Show me each line of the listing below where the word "find" appears.

- Data extracts:
%%
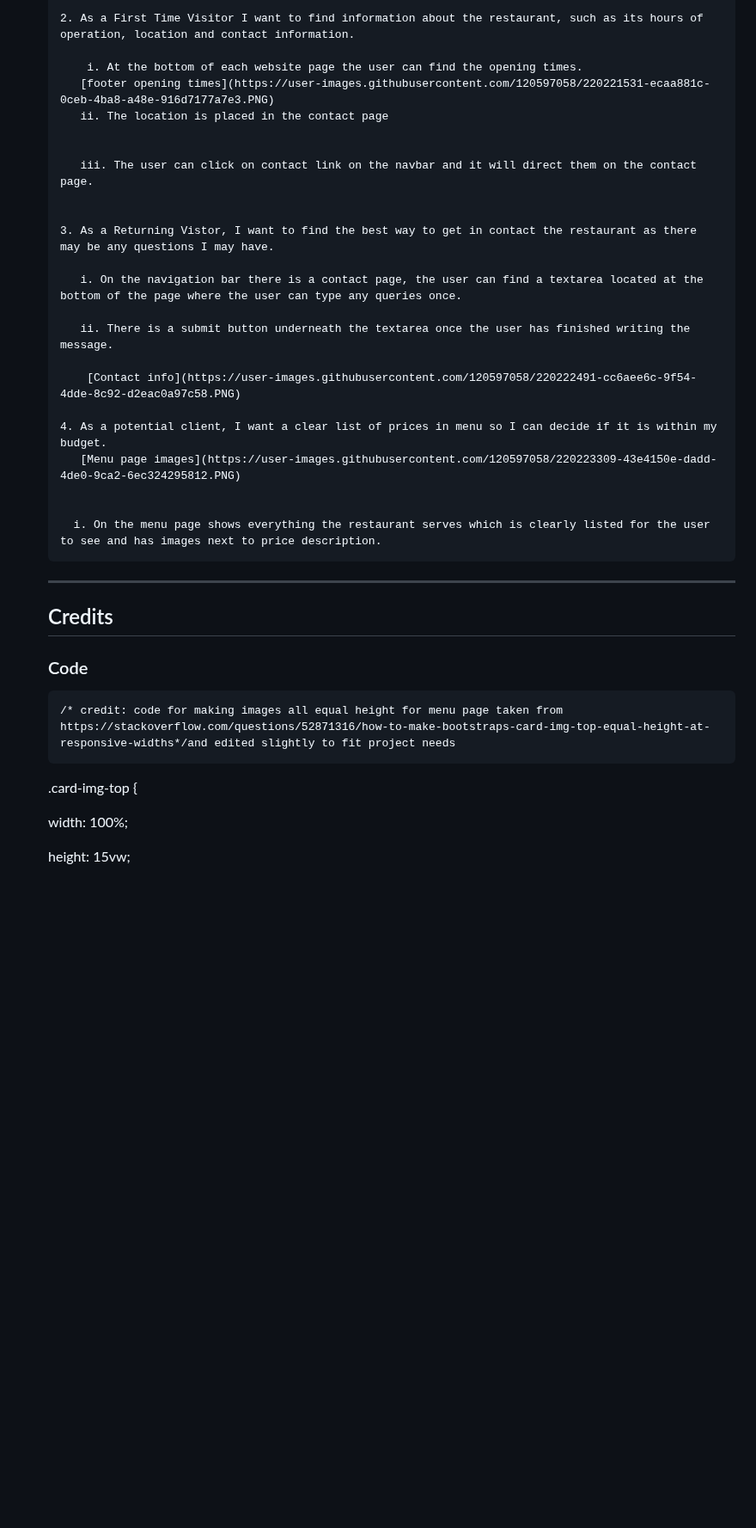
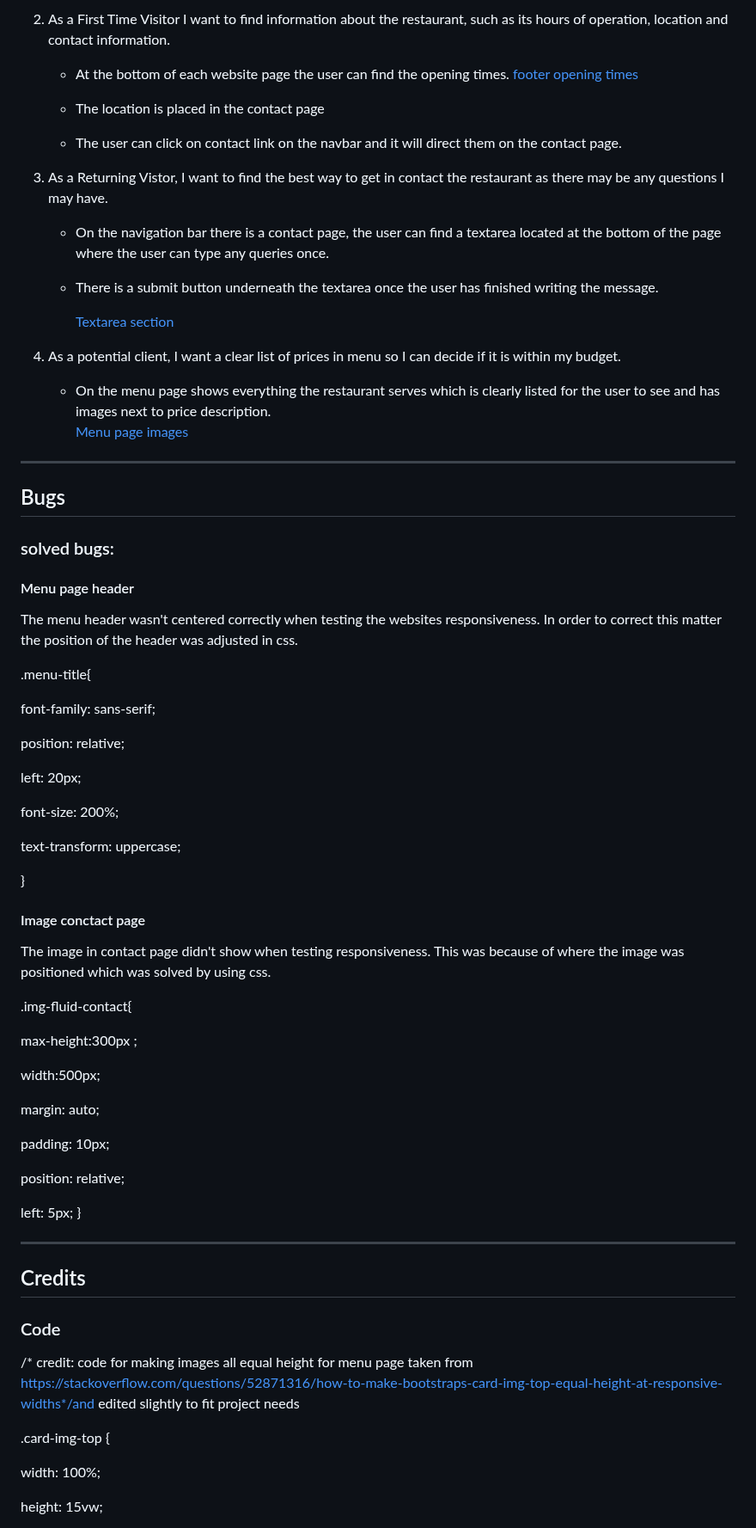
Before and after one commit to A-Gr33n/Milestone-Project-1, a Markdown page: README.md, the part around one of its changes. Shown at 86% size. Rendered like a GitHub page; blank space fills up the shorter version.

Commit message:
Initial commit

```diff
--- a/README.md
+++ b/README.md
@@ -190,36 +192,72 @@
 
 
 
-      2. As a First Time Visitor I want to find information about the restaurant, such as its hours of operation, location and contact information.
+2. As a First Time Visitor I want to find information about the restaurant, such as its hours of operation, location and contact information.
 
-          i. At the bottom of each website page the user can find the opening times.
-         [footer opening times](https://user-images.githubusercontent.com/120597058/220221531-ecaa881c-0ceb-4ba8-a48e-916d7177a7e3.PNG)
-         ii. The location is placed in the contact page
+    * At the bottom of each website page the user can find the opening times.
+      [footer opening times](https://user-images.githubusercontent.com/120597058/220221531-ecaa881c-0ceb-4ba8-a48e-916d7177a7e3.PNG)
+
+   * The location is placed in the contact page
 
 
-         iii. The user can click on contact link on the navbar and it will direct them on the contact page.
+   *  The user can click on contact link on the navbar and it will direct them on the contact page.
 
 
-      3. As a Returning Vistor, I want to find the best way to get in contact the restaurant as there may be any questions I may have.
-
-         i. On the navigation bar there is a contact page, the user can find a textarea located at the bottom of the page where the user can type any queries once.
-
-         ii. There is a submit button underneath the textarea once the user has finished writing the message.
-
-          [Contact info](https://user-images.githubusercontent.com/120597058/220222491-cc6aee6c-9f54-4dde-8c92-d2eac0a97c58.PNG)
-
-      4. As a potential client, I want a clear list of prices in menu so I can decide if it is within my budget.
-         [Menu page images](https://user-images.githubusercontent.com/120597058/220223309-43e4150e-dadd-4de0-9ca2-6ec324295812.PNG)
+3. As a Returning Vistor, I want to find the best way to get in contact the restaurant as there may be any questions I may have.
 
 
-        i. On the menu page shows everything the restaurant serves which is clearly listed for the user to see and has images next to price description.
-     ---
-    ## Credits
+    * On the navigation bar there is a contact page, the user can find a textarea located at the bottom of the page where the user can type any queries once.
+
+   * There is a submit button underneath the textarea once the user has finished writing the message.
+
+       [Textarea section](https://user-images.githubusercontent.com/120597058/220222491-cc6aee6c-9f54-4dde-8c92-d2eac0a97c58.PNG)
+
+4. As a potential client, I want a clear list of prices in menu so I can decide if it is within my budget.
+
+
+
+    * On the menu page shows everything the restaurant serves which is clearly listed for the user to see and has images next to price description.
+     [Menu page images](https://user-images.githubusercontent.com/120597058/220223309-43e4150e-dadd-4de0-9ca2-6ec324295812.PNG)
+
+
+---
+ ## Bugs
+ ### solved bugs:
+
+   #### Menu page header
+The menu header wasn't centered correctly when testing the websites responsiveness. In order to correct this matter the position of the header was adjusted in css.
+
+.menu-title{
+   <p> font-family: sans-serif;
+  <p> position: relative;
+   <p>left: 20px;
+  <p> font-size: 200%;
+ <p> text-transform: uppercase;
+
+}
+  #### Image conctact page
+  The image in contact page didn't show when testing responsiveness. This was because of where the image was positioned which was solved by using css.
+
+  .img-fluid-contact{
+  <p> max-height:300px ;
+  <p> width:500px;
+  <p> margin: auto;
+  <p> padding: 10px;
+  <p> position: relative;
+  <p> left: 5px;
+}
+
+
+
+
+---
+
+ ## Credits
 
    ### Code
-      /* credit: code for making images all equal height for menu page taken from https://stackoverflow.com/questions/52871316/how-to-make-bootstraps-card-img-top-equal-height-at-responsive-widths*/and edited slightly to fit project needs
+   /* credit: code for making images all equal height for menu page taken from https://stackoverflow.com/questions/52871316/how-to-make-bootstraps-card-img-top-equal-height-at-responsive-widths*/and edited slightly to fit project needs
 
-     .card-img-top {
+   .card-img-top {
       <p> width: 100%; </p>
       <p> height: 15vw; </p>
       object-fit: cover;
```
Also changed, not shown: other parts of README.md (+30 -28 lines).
%%
%%
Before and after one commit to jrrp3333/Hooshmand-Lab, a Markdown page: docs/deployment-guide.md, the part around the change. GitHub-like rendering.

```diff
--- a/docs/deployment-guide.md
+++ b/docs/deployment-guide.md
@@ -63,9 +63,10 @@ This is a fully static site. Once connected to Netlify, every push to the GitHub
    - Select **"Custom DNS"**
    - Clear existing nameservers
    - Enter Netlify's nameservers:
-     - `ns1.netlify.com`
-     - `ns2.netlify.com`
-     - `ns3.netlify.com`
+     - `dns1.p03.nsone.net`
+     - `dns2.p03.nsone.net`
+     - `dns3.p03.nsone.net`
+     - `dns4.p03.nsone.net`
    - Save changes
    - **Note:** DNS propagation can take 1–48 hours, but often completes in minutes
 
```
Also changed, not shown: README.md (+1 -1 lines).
%%
%%
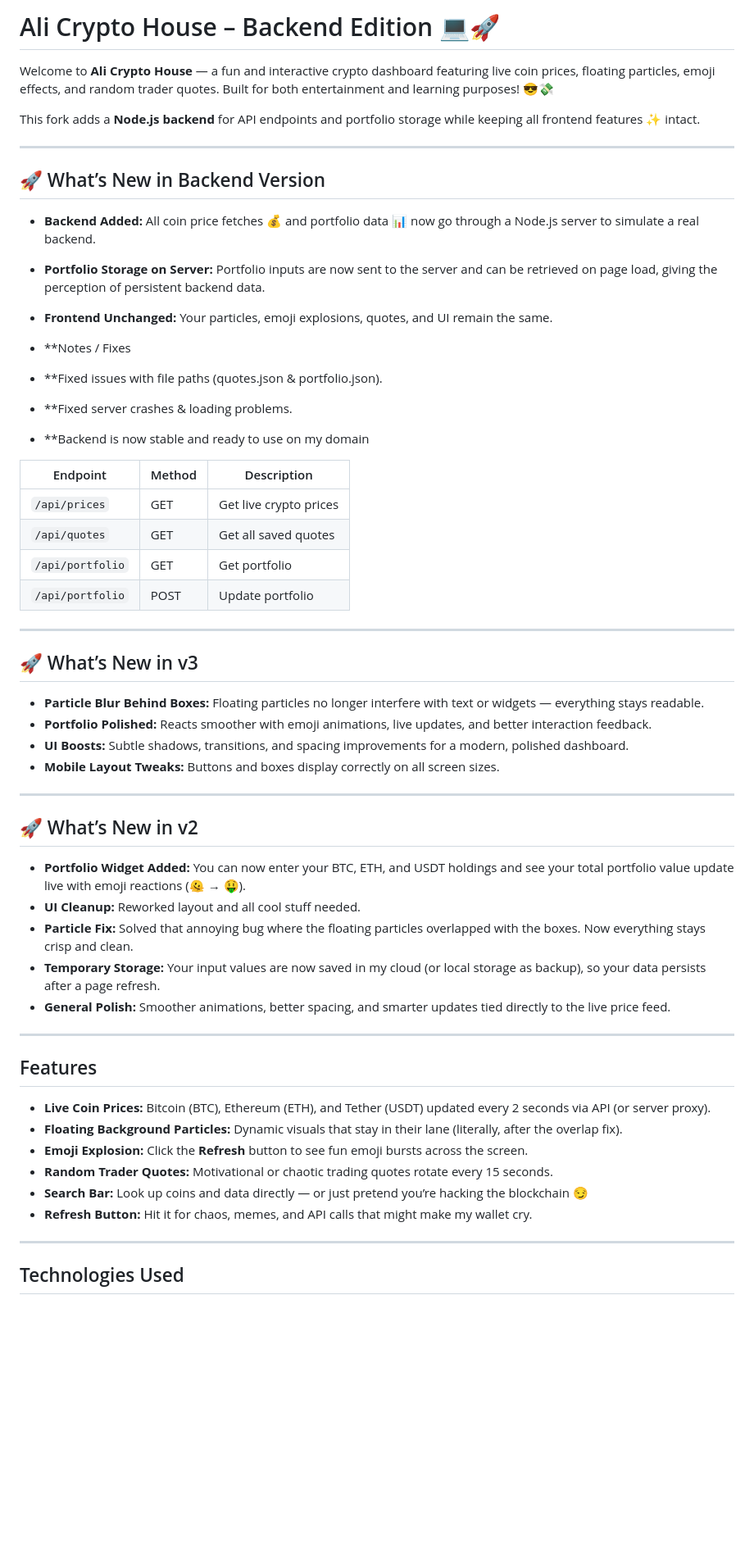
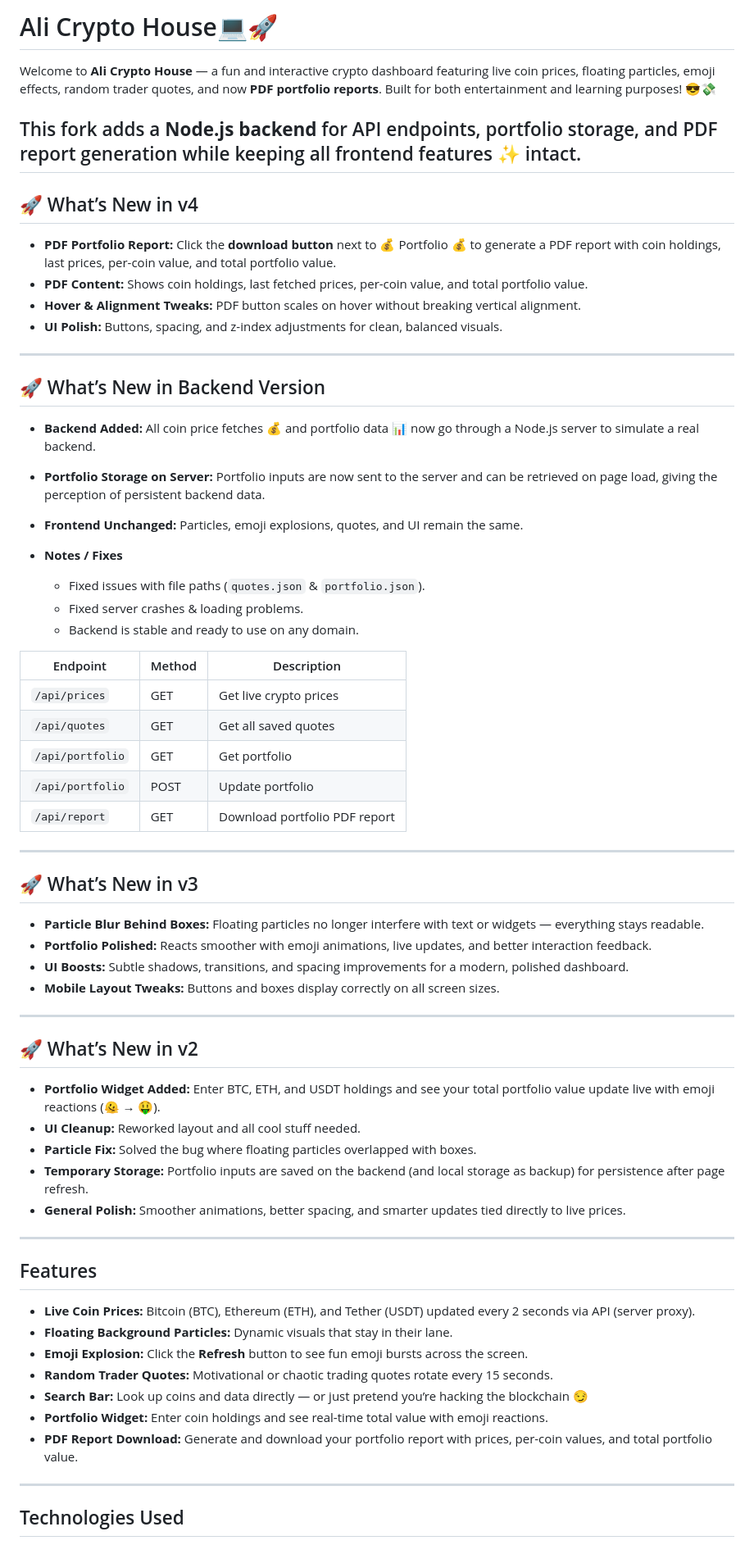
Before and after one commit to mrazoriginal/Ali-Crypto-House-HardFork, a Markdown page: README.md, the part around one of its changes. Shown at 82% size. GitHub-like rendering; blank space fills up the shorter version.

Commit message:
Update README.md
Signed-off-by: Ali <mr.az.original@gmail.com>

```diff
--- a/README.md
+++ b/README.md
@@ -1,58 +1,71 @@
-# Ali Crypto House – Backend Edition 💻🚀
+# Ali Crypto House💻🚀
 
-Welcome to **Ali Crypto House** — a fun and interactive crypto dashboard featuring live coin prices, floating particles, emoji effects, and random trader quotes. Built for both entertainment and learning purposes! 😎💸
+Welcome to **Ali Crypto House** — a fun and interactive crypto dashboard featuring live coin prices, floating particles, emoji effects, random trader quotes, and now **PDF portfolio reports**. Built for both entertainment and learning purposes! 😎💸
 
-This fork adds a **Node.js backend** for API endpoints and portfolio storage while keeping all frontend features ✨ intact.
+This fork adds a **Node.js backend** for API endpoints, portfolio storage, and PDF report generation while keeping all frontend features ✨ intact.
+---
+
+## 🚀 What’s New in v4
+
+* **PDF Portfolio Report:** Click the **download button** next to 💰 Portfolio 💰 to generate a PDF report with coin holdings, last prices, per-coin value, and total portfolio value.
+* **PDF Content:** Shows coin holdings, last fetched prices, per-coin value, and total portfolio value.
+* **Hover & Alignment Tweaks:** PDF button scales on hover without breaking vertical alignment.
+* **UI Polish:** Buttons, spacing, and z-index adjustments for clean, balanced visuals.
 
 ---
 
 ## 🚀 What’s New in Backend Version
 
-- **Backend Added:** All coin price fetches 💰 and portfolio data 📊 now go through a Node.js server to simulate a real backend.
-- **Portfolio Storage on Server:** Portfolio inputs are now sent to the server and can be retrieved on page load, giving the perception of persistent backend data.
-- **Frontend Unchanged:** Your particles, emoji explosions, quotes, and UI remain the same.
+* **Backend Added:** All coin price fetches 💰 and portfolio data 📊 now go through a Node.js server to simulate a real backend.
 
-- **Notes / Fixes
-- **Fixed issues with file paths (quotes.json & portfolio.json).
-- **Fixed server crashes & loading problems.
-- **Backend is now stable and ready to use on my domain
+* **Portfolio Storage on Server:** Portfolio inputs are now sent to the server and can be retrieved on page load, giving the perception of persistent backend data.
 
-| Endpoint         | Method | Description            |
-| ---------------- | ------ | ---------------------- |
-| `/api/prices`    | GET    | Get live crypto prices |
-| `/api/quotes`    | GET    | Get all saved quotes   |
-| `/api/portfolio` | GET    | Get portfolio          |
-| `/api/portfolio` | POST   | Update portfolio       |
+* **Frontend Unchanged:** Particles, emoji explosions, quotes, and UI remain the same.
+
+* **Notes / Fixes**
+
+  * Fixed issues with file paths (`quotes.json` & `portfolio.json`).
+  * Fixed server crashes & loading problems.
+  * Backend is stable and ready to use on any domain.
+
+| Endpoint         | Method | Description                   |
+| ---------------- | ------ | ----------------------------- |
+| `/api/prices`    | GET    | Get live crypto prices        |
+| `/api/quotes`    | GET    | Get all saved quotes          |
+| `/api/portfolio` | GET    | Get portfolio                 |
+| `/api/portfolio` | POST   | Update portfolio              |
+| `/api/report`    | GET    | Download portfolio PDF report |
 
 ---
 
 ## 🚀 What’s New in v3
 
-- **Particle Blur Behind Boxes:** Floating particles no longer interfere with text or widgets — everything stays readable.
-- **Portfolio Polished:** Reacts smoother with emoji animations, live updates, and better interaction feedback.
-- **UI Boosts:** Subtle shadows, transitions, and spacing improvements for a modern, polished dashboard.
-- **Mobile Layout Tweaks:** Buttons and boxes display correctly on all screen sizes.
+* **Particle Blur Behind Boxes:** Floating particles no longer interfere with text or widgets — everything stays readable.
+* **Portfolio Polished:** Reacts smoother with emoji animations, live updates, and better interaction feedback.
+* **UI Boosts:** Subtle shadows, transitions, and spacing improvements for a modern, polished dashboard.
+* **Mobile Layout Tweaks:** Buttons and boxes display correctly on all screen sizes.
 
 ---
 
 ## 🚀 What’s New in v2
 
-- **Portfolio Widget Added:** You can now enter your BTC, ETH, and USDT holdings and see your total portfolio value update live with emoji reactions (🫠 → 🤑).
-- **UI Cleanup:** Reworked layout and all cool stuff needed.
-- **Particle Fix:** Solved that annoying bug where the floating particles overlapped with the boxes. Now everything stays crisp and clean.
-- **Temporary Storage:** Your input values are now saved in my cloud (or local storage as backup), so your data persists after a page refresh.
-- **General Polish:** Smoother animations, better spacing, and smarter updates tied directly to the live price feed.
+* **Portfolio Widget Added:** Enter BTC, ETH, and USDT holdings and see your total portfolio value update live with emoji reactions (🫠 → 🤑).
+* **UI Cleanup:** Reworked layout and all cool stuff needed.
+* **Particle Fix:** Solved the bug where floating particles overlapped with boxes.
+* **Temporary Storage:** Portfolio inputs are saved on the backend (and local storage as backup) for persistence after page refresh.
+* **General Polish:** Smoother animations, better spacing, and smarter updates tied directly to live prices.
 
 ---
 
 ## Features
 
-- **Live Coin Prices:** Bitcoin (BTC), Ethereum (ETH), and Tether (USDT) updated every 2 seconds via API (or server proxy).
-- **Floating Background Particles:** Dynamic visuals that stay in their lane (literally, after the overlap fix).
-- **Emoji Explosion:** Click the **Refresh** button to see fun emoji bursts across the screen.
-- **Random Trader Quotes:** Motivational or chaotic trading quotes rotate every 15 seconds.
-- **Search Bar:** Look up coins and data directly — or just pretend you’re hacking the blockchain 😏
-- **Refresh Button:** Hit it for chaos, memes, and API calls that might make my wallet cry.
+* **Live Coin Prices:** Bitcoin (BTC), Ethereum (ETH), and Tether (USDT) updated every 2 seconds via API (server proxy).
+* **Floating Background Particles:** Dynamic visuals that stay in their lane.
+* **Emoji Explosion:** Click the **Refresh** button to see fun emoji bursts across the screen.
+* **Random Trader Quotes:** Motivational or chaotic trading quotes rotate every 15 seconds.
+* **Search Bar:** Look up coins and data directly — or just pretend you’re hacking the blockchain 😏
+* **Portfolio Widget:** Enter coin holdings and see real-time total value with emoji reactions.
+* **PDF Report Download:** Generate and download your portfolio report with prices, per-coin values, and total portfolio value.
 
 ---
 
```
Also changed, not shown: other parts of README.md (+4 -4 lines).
%%
- Solution to the exercise:
-      2. As a First Time Visitor I want to find information about the restaurant, such as its hours of operation, location and contact information.
+2. As a First Time Visitor I want to find information about the restaurant, such as its hours of operation, location and contact information.
-          i. At the bottom of each website page the user can find the opening times.
+    * At the bottom of each website page the user can find the opening times.
-      3. As a Returning Vistor, I want to find the best way to get in contact the restaurant as there may be any questions I may have.
-         i. On the navigation bar there is a contact page, the user can find a textarea located at the bottom of the page where the user can type any queries once.
+3. As a Returning Vistor, I want to find the best way to get in contact the restaurant as there may be any questions I may have.
+    * On the navigation bar there is a contact page, the user can find a textarea located at the bottom of the page where the user can type any queries once.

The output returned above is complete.